Alina Mostovaya, PhD in Limnology (fresh water ecology).

Did you know that many lakes emit greenhouse gases to the atmosphere, in a similar way our industry does? Alina Mostovaya from the department of Limnology explains this phenomenon by telling us about remarkable transformations dead organic matter undergoes in lakes.


Sethu Gunja, PhD student at the Department of cell and molecular biology.

Telomere syndromes are a spectrum of inherited human developmental and degenerative disorders with telomere dysfunction. These are mainly caused by mutations in the genes encoding the components of telomerase or telomeres. Recently we found a telomere syndrome patient that has mutations in PARN gene. PARN is one of the major mRNA poly(A) tail degradation enzymes. In nucleus PARN is involved in the maturation of H/ACA type of snoRNAs, for example TERC. TERC/hTR is a RNA component in telomerase enzyme complex that acts as a template for telomere synthesis. Due to the deficiency of PARN activity in the patient, the levels of immature TERC RNA were significantly increased and telomeres are extremely short in the patient.
To study the development of the diseased state caused by mutations in PARN gene in the whole life span of an organism, a stable model system is required. For that we use CRISPR/Cas9 genome editing tool to introduce the mutations in PARN gene in a popular model organism zebrafish.

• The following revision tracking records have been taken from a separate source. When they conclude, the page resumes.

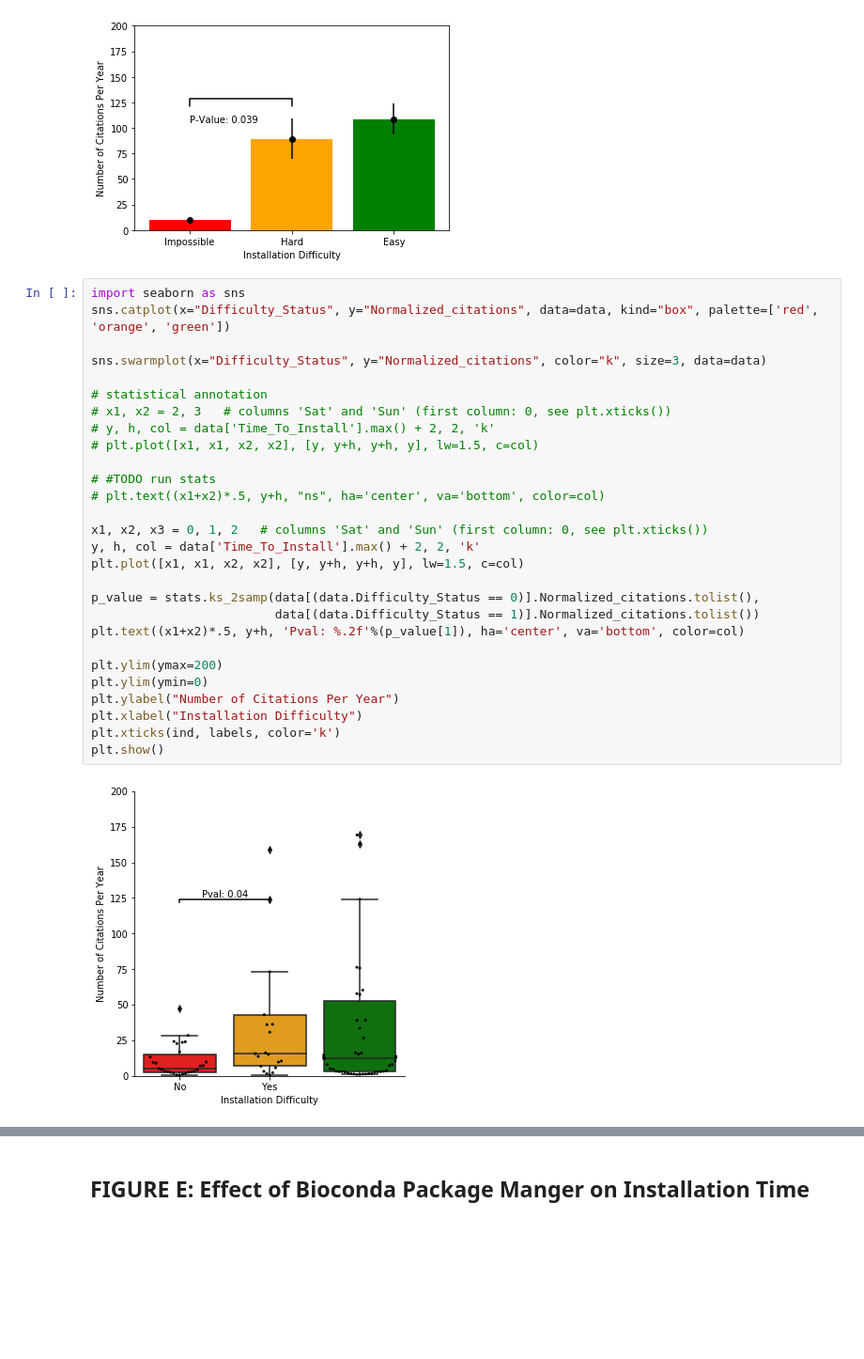
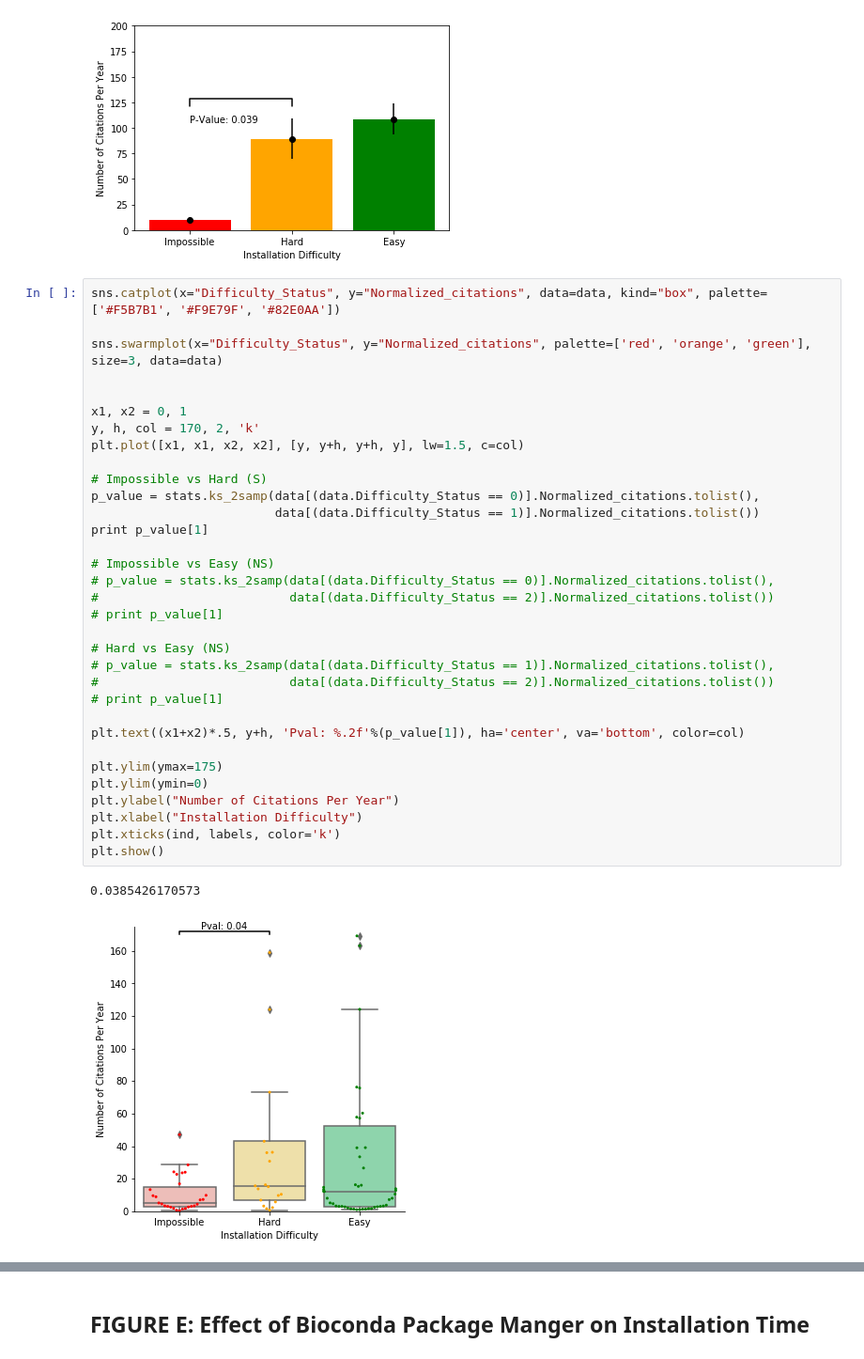
Before and after one commit to xubeisi/good.software, a Jupyter notebook: analysis/figure2_notebook.ipynb, the cells around one changed output, grey strips where cells are left out. Shown: that part at 94% size. Drawn from its saved outputs; the diff is of its cells as text; blank space fills up the shorter version.

```diff
--- a/analysis/figure2_notebook.ipynb
+++ b/analysis/figure2_notebook.ipynb
@@ -238,32 +423,38 @@ plt.show()
 0.0988516868126
 [figure]
 # %%
-import seaborn as sns
-sns.catplot(x="Difficulty_Status", y="Normalized_citations", data=data, kind="box", palette=['red', 'orange', 'green'])
+sns.catplot(x="Difficulty_Status", y="Normalized_citations", data=data, kind="box", palette=['#F5B7B1', '#F9E79F', '#82E0AA'])
 
-sns.swarmplot(x="Difficulty_Status", y="Normalized_citations", color="k", size=3, data=data)
+sns.swarmplot(x="Difficulty_Status", y="Normalized_citations", palette=['red', 'orange', 'green'], size=3, data=data)
 
-# statistical annotation
-# x1, x2 = 2, 3   # columns 'Sat' and 'Sun' (first column: 0, see plt.xticks())
-# y, h, col = data['Time_To_Install'].max() + 2, 2, 'k'
-# plt.plot([x1, x1, x2, x2], [y, y+h, y+h, y], lw=1.5, c=col)
 
-# #TODO run stats
-# plt.text((x1+x2)*.5, y+h, "ns", ha='center', va='bottom', color=col)
-
-x1, x2, x3 = 0, 1, 2   # columns 'Sat' and 'Sun' (first column: 0, see plt.xticks())
-y, h, col = data['Time_To_Install'].max() + 2, 2, 'k'
+x1, x2 = 0, 1
+y, h, col = 170, 2, 'k'
 plt.plot([x1, x1, x2, x2], [y, y+h, y+h, y], lw=1.5, c=col)
 
+# Impossible vs Hard (S)
 p_value = stats.ks_2samp(data[(data.Difficulty_Status == 0)].Normalized_citations.tolist(),
                          data[(data.Difficulty_Status == 1)].Normalized_citations.tolist())
+print p_value[1]
+
+# Impossible vs Easy (NS)
+# p_value = stats.ks_2samp(data[(data.Difficulty_Status == 0)].Normalized_citations.tolist(),
+#                          data[(data.Difficulty_Status == 2)].Normalized_citations.tolist())
+# print p_value[1]
+
+# Hard vs Easy (NS)
+# p_value = stats.ks_2samp(data[(data.Difficulty_Status == 1)].Normalized_citations.tolist(),
+#                          data[(data.Difficulty_Status == 2)].Normalized_citations.tolist())
+# print p_value[1]
+
 plt.text((x1+x2)*.5, y+h, 'Pval: %.2f'%(p_value[1]), ha='center', va='bottom', color=col)
 
-plt.ylim(ymax=200)
+plt.ylim(ymax=175)
 plt.ylim(ymin=0)
 plt.ylabel("Number of Citations Per Year")
 plt.xlabel("Installation Difficulty")
 plt.xticks(ind, labels, color='k')
 plt.show()
 # %% [output]
+0.0385426170573
-[figure, old version]
+[figure, new version]
```
Also changed, not shown: parts of 31 cells of this notebook.
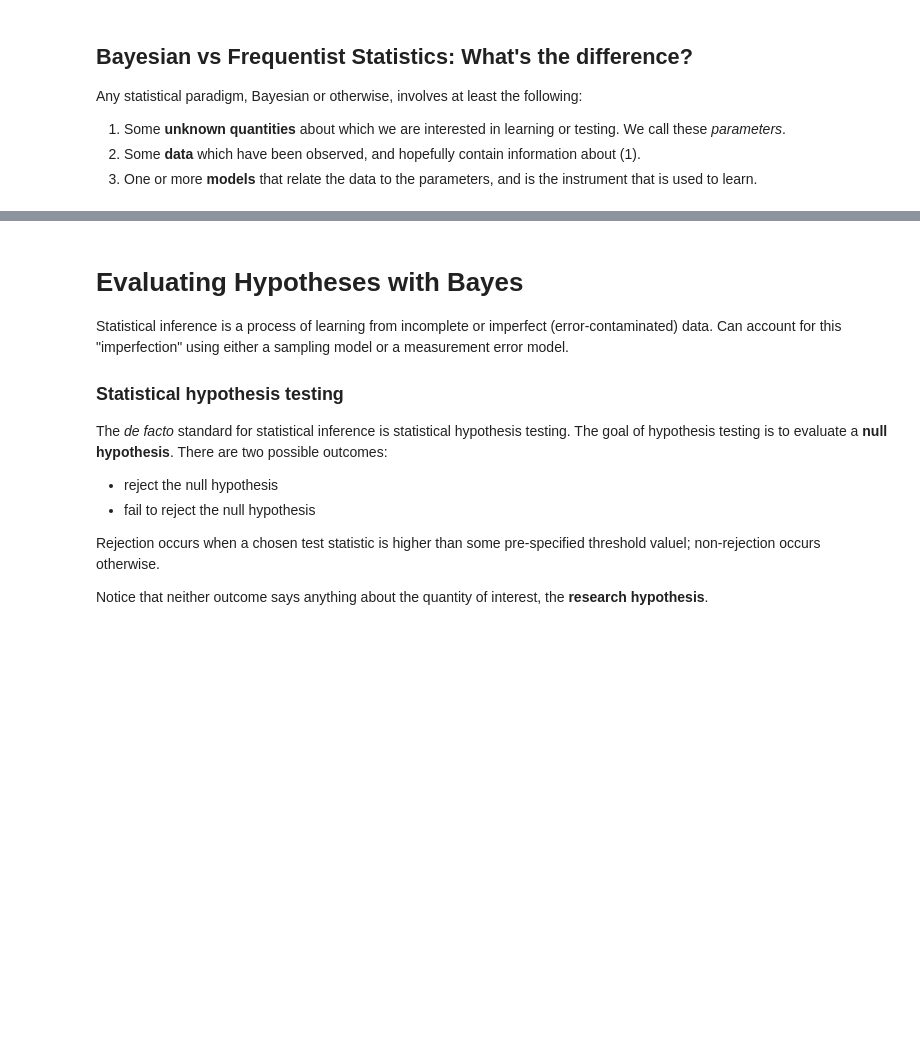
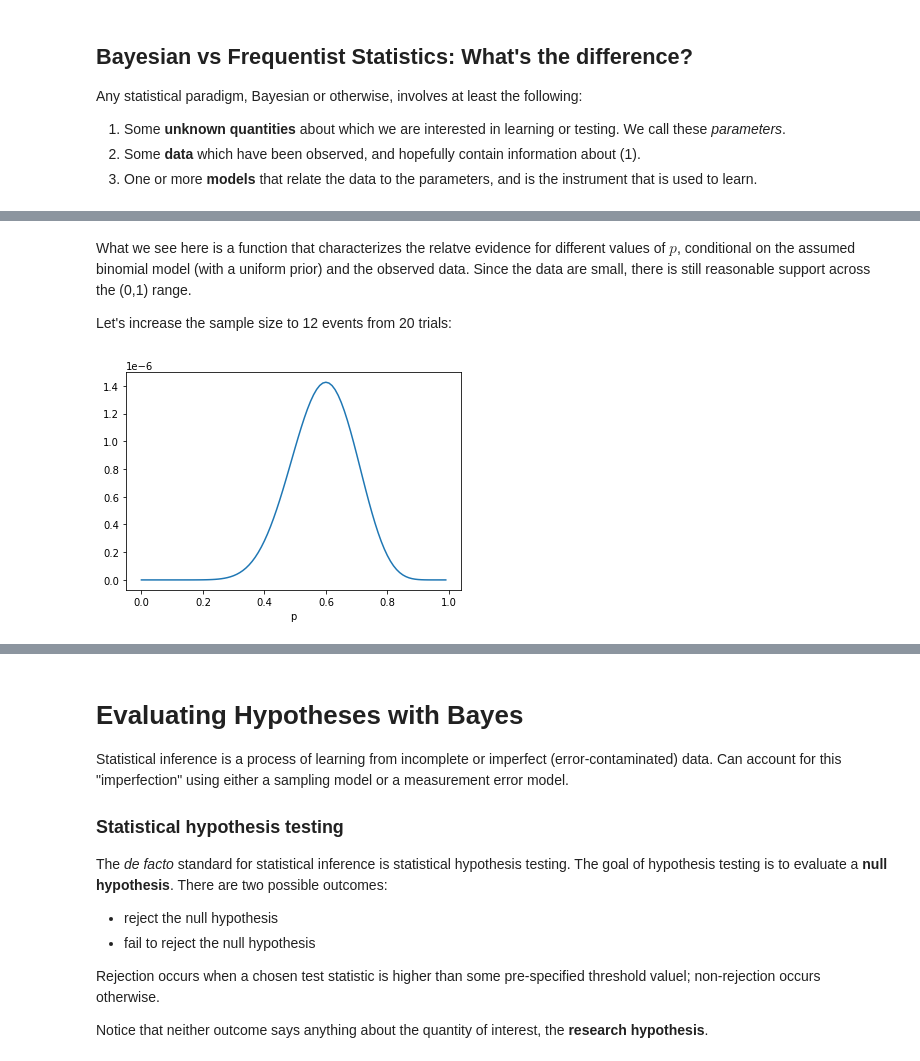
Before and after one commit to fonnesbeck/Bayes_Computing_Course, a Jupyter notebook: notebooks/Section1_1-Basic_Bayes.ipynb, the cells around one changed output, grey strips where cells are left out. Drawn from its saved outputs; the diff is of its cells as text; code cells hidden in the pictures; blank space fills up the shorter version.

```diff
--- a/notebooks/Section1_1-Basic_Bayes.ipynb
+++ b/notebooks/Section1_1-Basic_Bayes.ipynb
@@ -155,0 +152,8 @@ y = [3, 12, 60, 450]
+# %% [markdown]
+What we see here is a function that characterizes the relatve evidence for different values of $p$, conditional on the assumed binomial model (with a uniform prior) and the observed data. Since the data are small, there is still reasonable support across the (0,1) range.
+
+Let's increase the sample size to 12 events from 20 trials:
+# %%
+binomial_posterior(n=20, y=12)
+# %% [output]
+[figure, added]
```
Also changed, not shown: parts of 16 cells of this notebook, 3 other files.
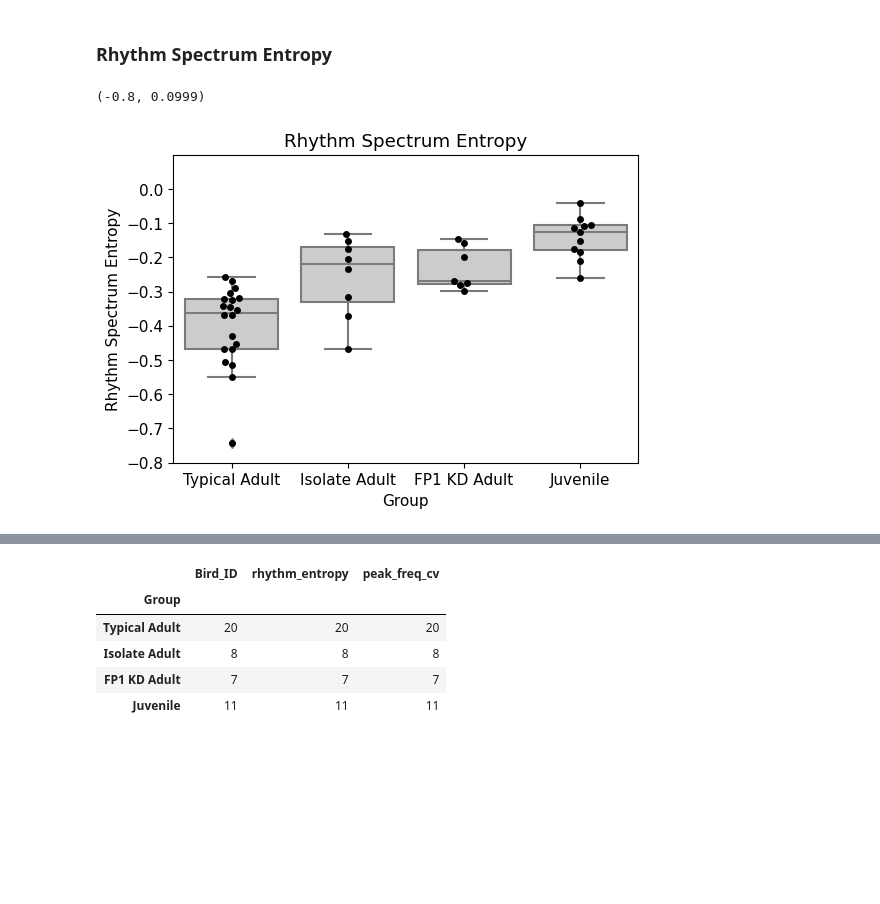
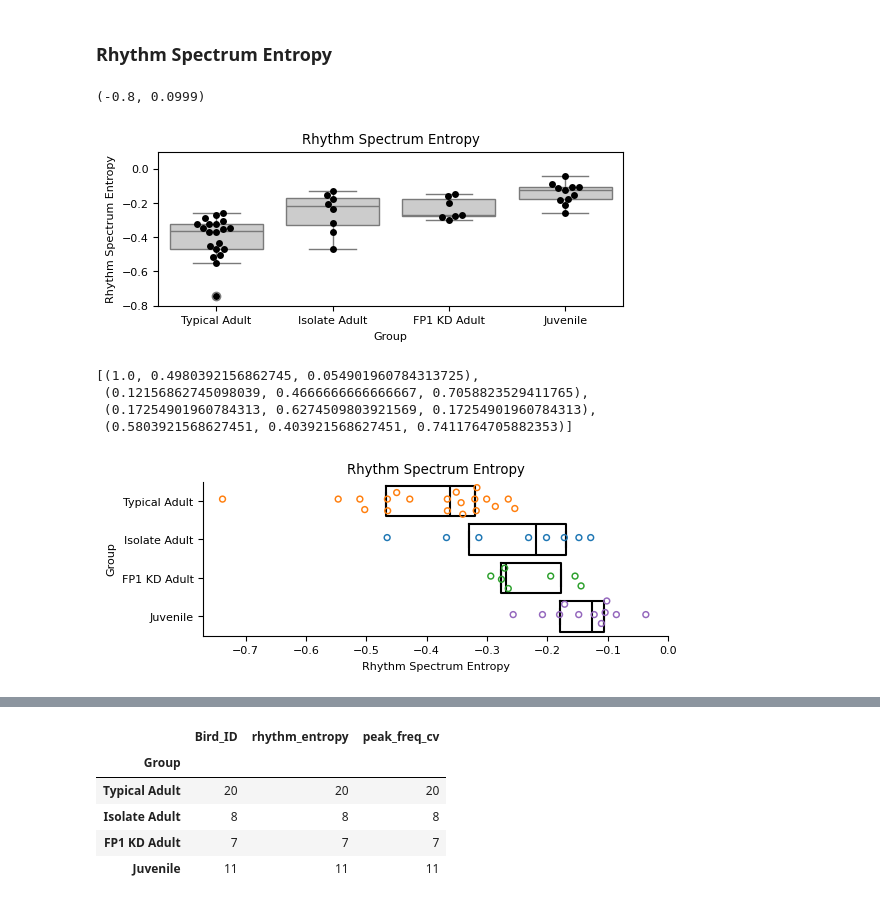
Before and after one commit to theresekoch/AVN_paper, a Jupyter notebook: 03 - Timing/03 - Rhythm Spectrum Group Comparisons.ipynb, the cells around one changed output, grey strips where cells are left out. Saved outputs shown, nothing was run; the diff lists cells and outputs as text; code cells hidden in the pictures; blank space fills up the shorter version.

```diff
--- a/03 - Timing/03 - Rhythm Spectrum Group Comparisons.ipynb
+++ b/03 - Timing/03 - Rhythm Spectrum Group Comparisons.ipynb
@@ -135,7 +135,7 @@ rhythm_spect_feats.to_csv('juvenile_rhythm_spectrum_features.csv')
 # %%
 adult = pd.read_csv('adult_rhythm_spectrum_features.csv').drop(columns = 'Unnamed: 0')
 adult = adult[adult.Bird_ID != 'S389']
-all_birds = pd.read_csv("E:\\Final_Bird_Dataset\\old_Bird_list.csv")
+all_birds = pd.read_csv("D:\\Final_Bird_Dataset\\old_Bird_list.csv")
 adult = pd.merge(adult, all_birds[['Bird_ID', 'Condition']], on = 'Bird_ID')
 
 group_dict = {'Isolate' : 'Isolate Adult',
@@ -162,14 +162,37 @@ all_rhythm_feats.Group = all_rhythm_feats.Group.astype('category').cat.set_categ
 # %% [markdown]
 ### Rhythm Spectrum Entropy
 # %%
-plt.rcParams.update({'font.size': 11})
+plt.rcParams.update({'font.size': 8})
 # %%
-plt.figure(figsize = (6, 4))
+plt.figure(figsize = (6, 2))
 sns.boxplot(data = all_rhythm_feats, x = 'Group', y = 'rhythm_entropy', color = '0.8')
 sns.swarmplot(data = all_rhythm_feats, x = 'Group', y = 'rhythm_entropy', color = 'black', s = 5)
 plt.ylabel('Rhythm Spectrum Entropy')
 plt.title('Rhythm Spectrum Entropy')
 plt.ylim(-0.8, 0.0999)
 # %% [output]
 (-0.8, 0.0999)
-[figure, old version]
+[figure, new version]
+# %%
+palette = sns.color_palette([sns.color_palette()[1], sns.color_palette()[0], sns.color_palette()[2], sns.color_palette()[4]])
+palette
+# %% [output]
+[(1.0, 0.4980392156862745, 0.054901960784313725),
+ (0.12156862745098039, 0.4666666666666667, 0.7058823529411765),
+ (0.17254901960784313, 0.6274509803921569, 0.17254901960784313),
+ (0.5803921568627451, 0.403921568627451, 0.7411764705882353)]
+# %%
+plt.figure(figsize = (6, 2))
+sns.boxplot(data = all_rhythm_feats, y = 'Group', x = 'rhythm_entropy', fill = False, color = 'black',
+            fliersize=0, whis= 0,
+            legend = False)
+sns.swarmplot(data = all_rhythm_feats, y = 'Group', x = 'rhythm_entropy', hue = 'Group', s = 8, marker = '$\circ$',
+              palette = palette )
+plt.xlabel('Rhythm Spectrum Entropy')
+plt.title('Rhythm Spectrum Entropy')
+
+plt.xlim(-0.77, 0)
+sns.despine()
+plt.savefig('rhythm_spectrum_entropy_across_groups.svg')
+# %% [output]
+[figure, added]
```
Also changed, not shown: parts of 4 cells of this notebook, 6 other files.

Daniel Tamarit, postdoc at the Department of cell and molecular biology.

Daniel Tamarit completed his PhD in October 2016 under the supervision of Siv Andersson at the program of Molecular Evolution[1]. As part of his thesis, Daniel, Siv and colleagues discovered that the genes of Lactobacillus kunkeei, a honeybee symbiont, are highly organised[2]. Through a follow up study, they have now revealed diverse evolutionary forces that shape and disrupt the gene organisation in multiple Lactobacillus species, and remind us of the dynamic nature of genome evolution.


Elin Einarsson, PhD student at the Department of cell and molecular biology.

The Giardia group at ICM are interested in learning more about the diplomonad parasites Giardia and Spironucleus. In my research I want to understand how the parasite Giardia intestinalis transforms from a motile stage to an infectious cyst stage, in particular in regards to how the process is regulated.


Dmytro Kryvokhyzha, PhD student at the Department of ecology and genetics.

The shepherd’s purse Capsella bursa-pastoris is one of the most common plant on Earth, but its diploid relatives aren’t: Capsella grandiflora is restricted to the mountains of Northern Greece and Albania, Capsella orientalis and Capsella rubella occur only in Central Asia and around the Mediterranean Sea, respectively. Our group tries to understand why it is so?


Hanna Johannesson, Dean of biology, comments: "The biology day was a great opportunity to see how much great science is being done, and to informally chat with colleagues. Having some of these presentations on-line is nice as a reach-out to society, but also to colleagues around the world."

The head of department of cell- and molecular biology, David van der Spoel, who organized the video shooting sessions, fills in: "It was really nice to see how professional these young researchers were when being filmed from close distance. Very instructive for them as well, a good media training indeed, that may very well help them in their careers"